Monday, March 22, 2004

To Hell With The Stars

No, the title notwithstanding (I love that word by the way), this blog is not about astronomical theological pronouncements from Milton. No, it's about a pet peeve of mine that I know that I've written about before in my blogistory. Actually, there probably isn't a pet peeve that I haven't written about. Actually actually, there probably are many more pet peeves - a pet store of peeves - nay a zoo of peeves or even a grand national animal preserve of peeves dwelling within me I have not written about.

Ahem. Previous-written-about-status notwithstanding (yup, still luv that word), I deplore the winner-take-all nature of our society. Where we become passive consumers of global "entertainment" at the expense of neglecting our community's artists, where CEO's make 500 times the average salary of their employees, where cities have baseball teams of players making $25 million a year but a miniscule amount of the city's population do not even participate in any sports at all, and where I feel it is the most pernicious - the WalMart phenomenon where local communities had shopowners that lived in the community and the money, expertise and good will from those shopowners contributed to and benefited from the community are now out of business or struggling because a non-union, specially tax benefited, custom-zoned thanks to payoffs to the city council, ugly big box megastore with a humongous parking lot has opened outside of town.

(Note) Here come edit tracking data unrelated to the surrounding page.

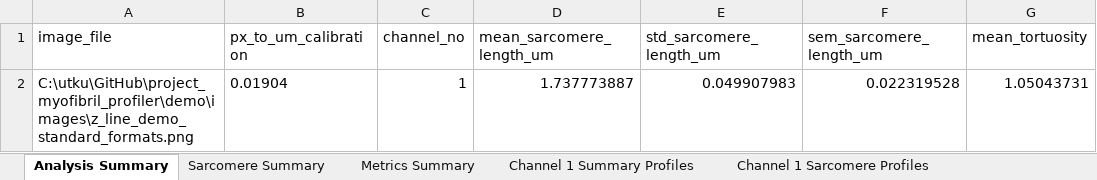
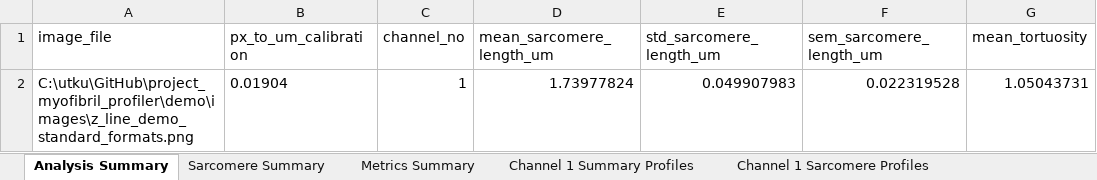
Before and after one commit to Campbell-Muscle-Lab/MyofibrilProfiler, an Excel workbook: demo/demo_analysis_across.xlsx, sheet Analysis Summary, drawn as a sheet; only a part is shown; values as stored, in another font and other column widths than the file's, no borders; the diff names each change by its address in the sheet, - before the commit and + after, or states it on an @@ line.

```diff
--- a/demo/demo_analysis_across.xlsx (sheet Analysis Summary)
+++ b/demo/demo_analysis_across.xlsx (sheet Analysis Summary)
-D2 (mean_sarcomere_length_um): 1.737773887
+D2 (mean_sarcomere_length_um): 1.73977824
```
Also changed, not shown: sheet Sarcomere Summary, 21 other files.
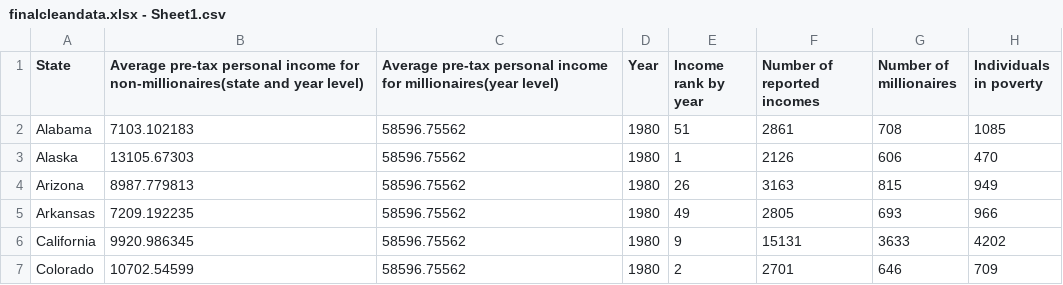
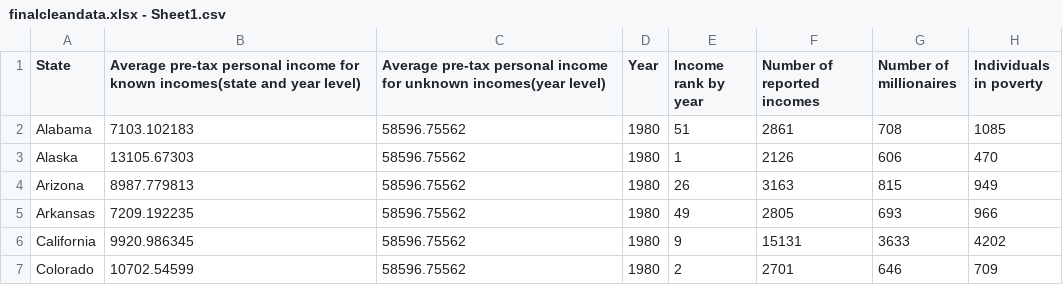
Before and after one commit to anishmitra9666/Alaskapermanentfund, a CSV file: finalcleandata.xlsx - Sheet1.csv, drawn as a sheet; only a part is shown; the diff names each change by its address in the sheet, - before the commit and + after, or states it on an @@ line.

Commit message:
Update finalcleandata.xlsx - Sheet1.csv

```diff
--- a/finalcleandata.xlsx - Sheet1.csv
+++ b/finalcleandata.xlsx - Sheet1.csv
-B1: …income for non-millionaires(state and year…
+B1: …income for known incomes(state and year…
-C1: …income for millionaires(year level)
+C1: …income for unknown incomes(year level)
```
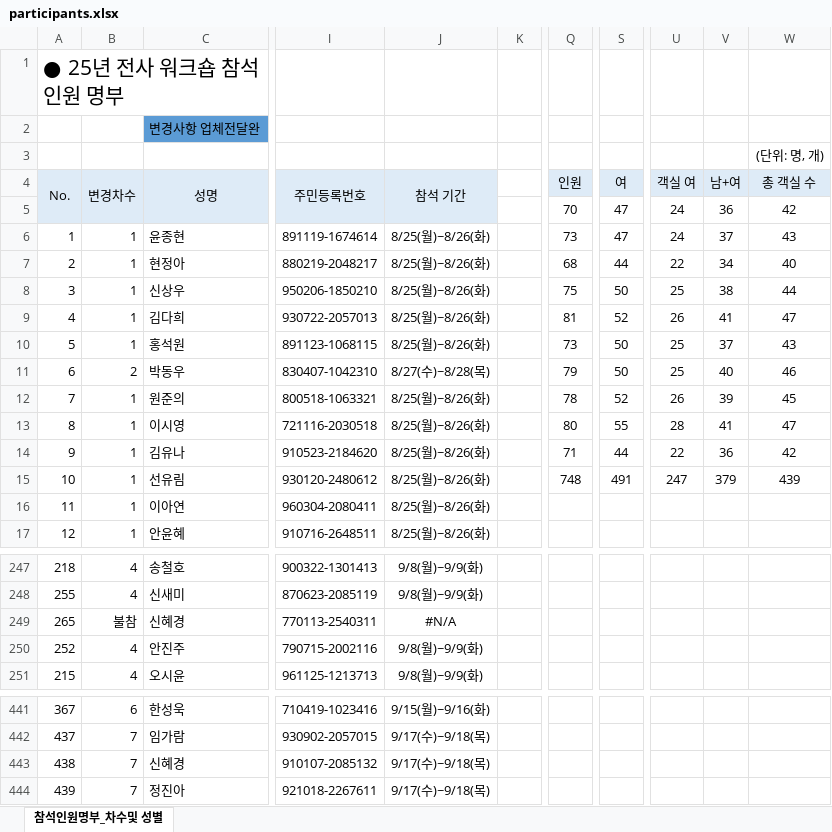
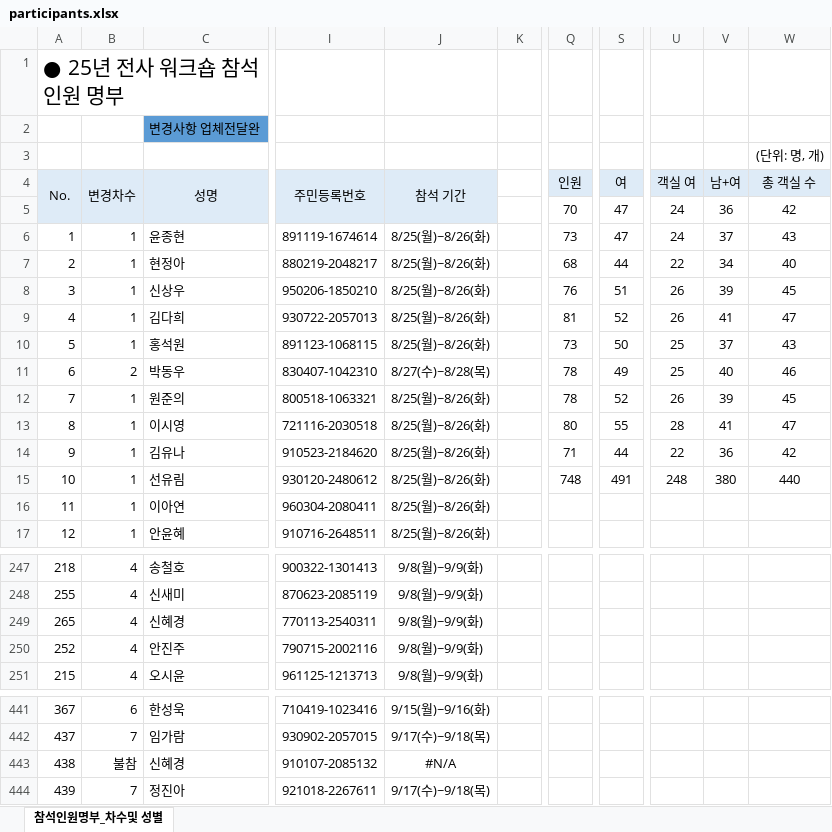
Before and after one commit to HOVERICK/lotte-dutyfree-lookup, an Excel workbook: data/participants.xlsx, sheet 참석인원명부_차수및 성별, drawn as a sheet; only a part is shown, gaps mark what is left out; values as stored, in another font and other column widths than the file's, no borders; the diff names each change by its address in the sheet, - before the commit and + after, or states it on an @@ line.

Commit message:
Add files via upload

```diff
--- a/data/participants.xlsx (sheet 참석인원명부_차수및 성별)
+++ b/data/participants.xlsx (sheet 참석인원명부_차수및 성별)
-Q8 (인원): 75
+Q8 (인원): 76
-S8 (여): 50
+S8 (여): 51
-U8 (객실 여): 25
+U8 (객실 여): 26
-V8 (남+여): 38
+V8 (남+여): 39
-W8 (총 객실 수): 44
+W8 (총 객실 수): 45
-Q11 (인원): 79
+Q11 (인원): 78
-S11 (여): 50
+S11 (여): 49
-U15 (객실 여): 247
+U15 (객실 여): 248
-V15 (남+여): 379
+V15 (남+여): 380
-W15 (총 객실 수): 439
+W15 (총 객실 수): 440
-B249 (변경차수): 불참
+B249 (변경차수): 4
-J249 (참석 기간): #N/A
+J249 (참석 기간): 9/8(월)~9/9(화)
-B443 (변경차수): 7
+B443 (변경차수): 불참
-J443 (참석 기간): 9/17(수)~9/18(목)
+J443 (참석 기간): #N/A
```
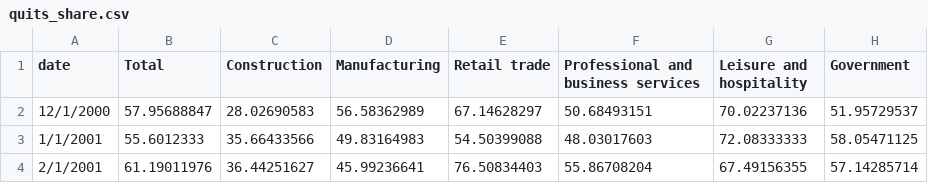
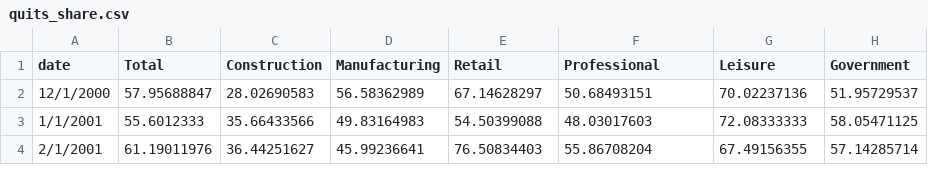
Before and after one commit to nprapps/dailygraphics, a CSV file: www/graphics/quit-shares/quits_share.csv, drawn as a sheet; only a part is shown.

```diff
--- a/www/graphics/quit-shares/quits_share.csv
+++ b/www/graphics/quit-shares/quits_share.csv
@@ -1,2 +1,2 @@
-date,Total,Construction,Manufacturing,Retail trade,Professional and business services,Leisure and hospitality,Government
+date,Total,Construction,Manufacturing,Retail,Professional,Leisure,Government
 12/1/2000,57.95688847,28.02690583,56.58362989,67.14628297,50.68493151,70.02237136,51.95729537
```
Also changed, not shown: www/graphics/quit_rates/quits.csv, 5 other files.
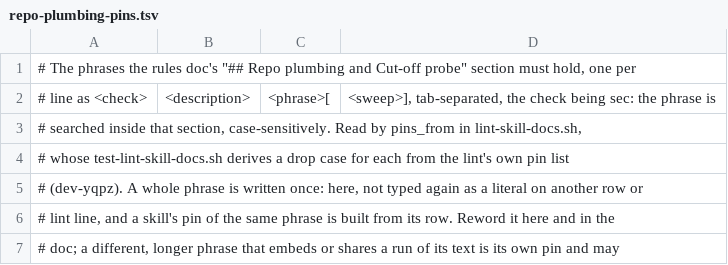
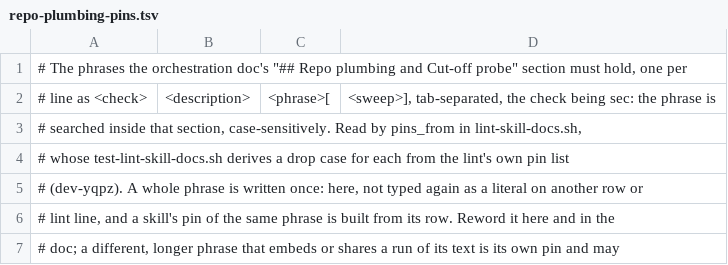
Before and after one commit to kai-matsuda/claude-dev-plugin, a TSV file: scripts/repo-plumbing-pins.tsv, drawn as a sheet; only a part is shown.

```diff
--- a/scripts/repo-plumbing-pins.tsv
+++ b/scripts/repo-plumbing-pins.tsv
@@ -1,2 +1,2 @@
-# The phrases the rules doc's "## Repo plumbing and Cut-off probe" section must hold, one per
+# The phrases the orchestration doc's "## Repo plumbing and Cut-off probe" section must hold, one per
 # line as <check>	<description>	<phrase>[	<sweep>], tab-separated, the check being sec: the phrase is
```
Also changed, not shown: scripts/implement-spec-pins.tsv, 22 other files.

Now I know the benefits of these situations. The global artists in many cases are extraordinarily talented, the CEO's in one or two cases out of thousands are extraordinarily talented, the sports players are extraordinarily talented, and it is much cheaper to buy toilet paper from WalMart than from your local drugstore or grocery store.

But I think the hidden costs are too high. When I see global artists charging $100 for a ticket, that money is not going to the local jazz group or baroque chamber groups who are extremely talented as well. Studies have shown that CEO's in most cases don't influence all over results that much - but we let them walk away with incredible pay packages because they have risen to the top of the star heap at the expense of raising the standard of living of the people doing work under them or in fact letting them keep their jobs. And of course, the cost of WalMart is having 10 percent of our workforce working in WalJobs that have no future, no union to ensure better pay and conditions, neutron-bombed Main Streets, and vast parking lots of unmitigated ugliness surrounding the most soulless shopping experience you will ever see. The next time you are standing in line at Costco, look at your fellow people illuminated in the harsh fluorescent light reflected from the bare concrete floor and standing amidst the cacophony of a huge impersonal warehouse designed for the pure financial benefit of the store's owners. Look at the people, do they look happy? Don't they look like they have just spent their life in the Department of Licensing waiting for their driver's license? They look like they should be euthanised. And all this because it is cheaper. No, for me, Costco is the most expensive place I ever visit even though I spend less.

Okay, what brought on this latest rant? I just read a piece in Salon about the travails of a midlist author. The anonymous writer seems like somebody who should be able to make a living at what she does from the facts that she presents (editor comments, reader comments, awards etc.) Her books seem to always grab an editor, agent or a publisher which is notoriously difficult. Her readers seem to be dedicated - but she just doesn't have enough of them - always in the low ten thousands. She doesn't make back her advances, which puts her in a negative feedback loop where the publishers won't market her, which leads to worse sales leading to not making back even the lower advance etc. She seems to be doing all the right things, but she is not getting anywhere and may stop writing.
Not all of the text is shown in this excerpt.